• **SUPPLIED DATA**

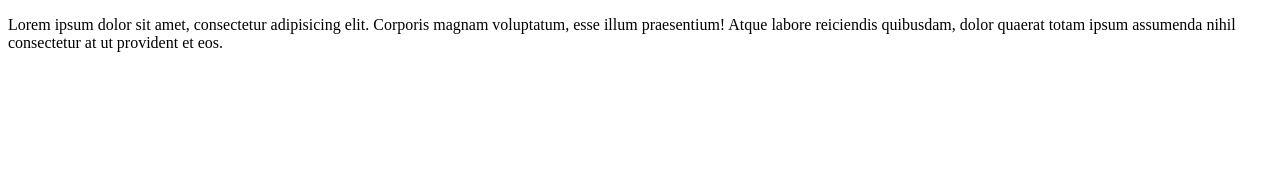
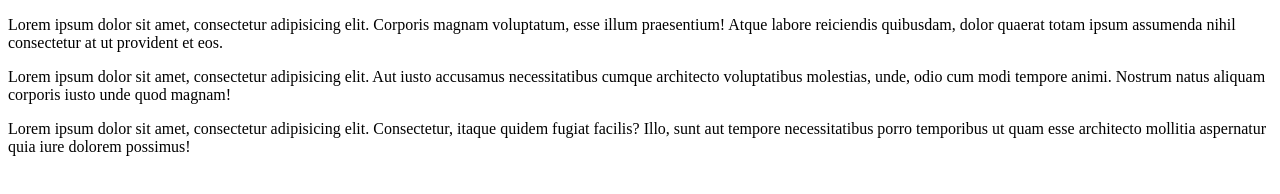
Before and after one commit to educartoons/taller-git, a plain HTML site: page index.html in a window 1280 px wide. Drawn offline with Linux system fonts and the light colour scheme.

Commit message:
Agregando textos nuevos

```diff
--- a/index.html
+++ b/index.html
@@ -6,5 +6,7 @@
 </head>
 <body>
 	<p>Lorem ipsum dolor sit amet, consectetur adipisicing elit. Corporis magnam voluptatum, esse illum praesentium! Atque labore reiciendis quibusdam, dolor quaerat totam ipsum assumenda nihil consectetur at ut provident et eos.</p>
+	<p>Lorem ipsum dolor sit amet, consectetur adipisicing elit. Aut iusto accusamus necessitatibus cumque architecto voluptatibus molestias, unde, odio cum modi tempore animi. Nostrum natus aliquam corporis iusto unde quod magnam!</p>
+	<p>Lorem ipsum dolor sit amet, consectetur adipisicing elit. Consectetur, itaque quidem fugiat facilis? Illo, sunt aut tempore necessitatibus porro temporibus ut quam esse architecto mollitia aspernatur quia iure dolorem possimus!</p>
 </body>
 </html>
```
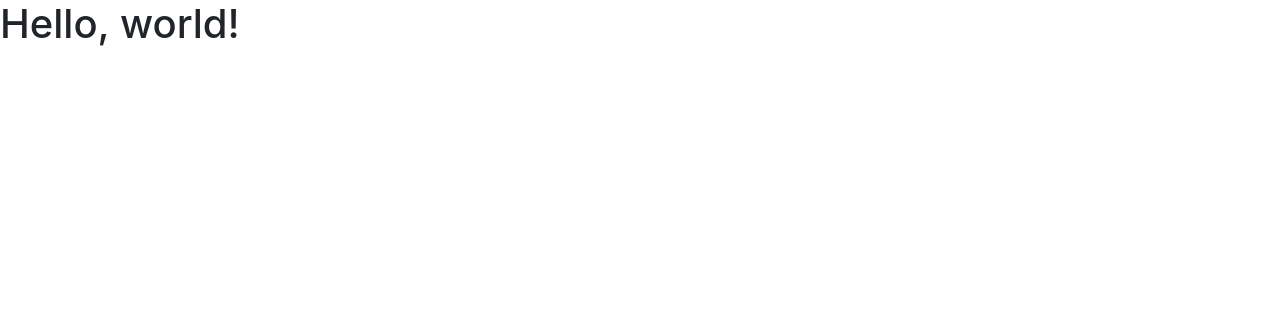
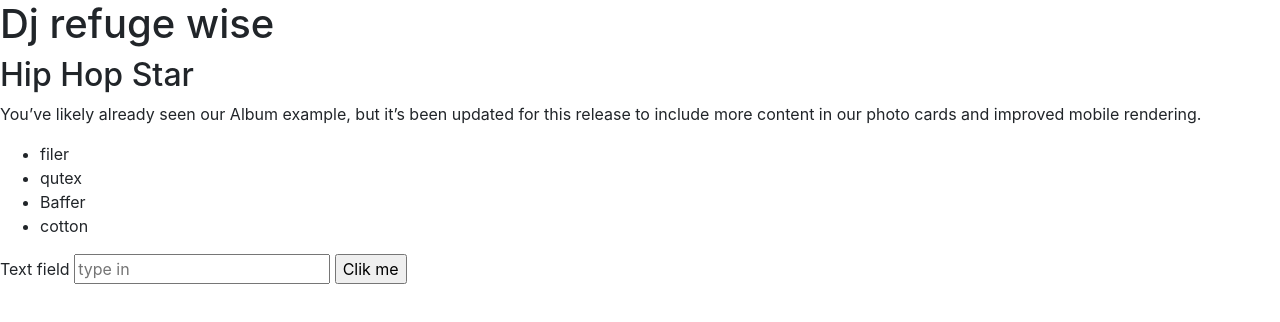
Before and after one commit to wagolemusa/bootstrap4, a plain HTML site: page index.html in a window 1280 px wide. Drawn offline with nearby package versions, Linux system fonts and the light colour scheme.

Commit message:
adding file in index page

```diff
--- a/index.html
+++ b/index.html
@@ -13,7 +13,22 @@
 
   <body>
 
-    <h1>Hello, world!</h1>
+   <h1>Dj refuge wise</h1>
+   <h2>Hip Hop Star</h2>
+   <p>You’ve likely already seen our Album example, but it’s been updated for this release to include more content in our photo cards and improved mobile rendering.</p>
+
+    <ul>
+      <li>filer</li>
+      <li>qutex</li>
+      <li>Baffer</li>
+      <li>cotton</li>
+    </ul>
+
+    <form>
+      <label>Text field</label>
+      <input type="text" placeholder="type in" />
+      <input type="submit" value="Clik me" />
+    </form>
 
     <!-- Optional JavaScript -->
     <!-- jQuery first, then Popper.js, then Bootstrap JS -->
```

• **INSTRUCTIONS TO FOLLOW**
Your answer must be an exact copy of the listing, minus its pictures.

• **TASK RESPONSE**
Before and after one commit to educartoons/taller-git, a plain HTML site: page index.html in a window 1280 px wide. Drawn offline with Linux system fonts and the light colour scheme.

Commit message:
Agregando textos nuevos

```diff
--- a/index.html
+++ b/index.html
@@ -6,5 +6,7 @@
 </head>
 <body>
 	<p>Lorem ipsum dolor sit amet, consectetur adipisicing elit. Corporis magnam voluptatum, esse illum praesentium! Atque labore reiciendis quibusdam, dolor quaerat totam ipsum assumenda nihil consectetur at ut provident et eos.</p>
+	<p>Lorem ipsum dolor sit amet, consectetur adipisicing elit. Aut iusto accusamus necessitatibus cumque architecto voluptatibus molestias, unde, odio cum modi tempore animi. Nostrum natus aliquam corporis iusto unde quod magnam!</p>
+	<p>Lorem ipsum dolor sit amet, consectetur adipisicing elit. Consectetur, itaque quidem fugiat facilis? Illo, sunt aut tempore necessitatibus porro temporibus ut quam esse architecto mollitia aspernatur quia iure dolorem possimus!</p>
 </body>
 </html>
```
Before and after one commit to wagolemusa/bootstrap4, a plain HTML site: page index.html in a window 1280 px wide. Drawn offline with nearby package versions, Linux system fonts and the light colour scheme.

Commit message:
adding file in index page

```diff
--- a/index.html
+++ b/index.html
@@ -13,7 +13,22 @@
 
   <body>
 
-    <h1>Hello, world!</h1>
+   <h1>Dj refuge wise</h1>
+   <h2>Hip Hop Star</h2>
+   <p>You’ve likely already seen our Album example, but it’s been updated for this release to include more content in our photo cards and improved mobile rendering.</p>
+
+    <ul>
+      <li>filer</li>
+      <li>qutex</li>
+      <li>Baffer</li>
+      <li>cotton</li>
+    </ul>
+
+    <form>
+      <label>Text field</label>
+      <input type="text" placeholder="type in" />
+      <input type="submit" value="Clik me" />
+    </form>
 
     <!-- Optional JavaScript -->
     <!-- jQuery first, then Popper.js, then Bootstrap JS -->
```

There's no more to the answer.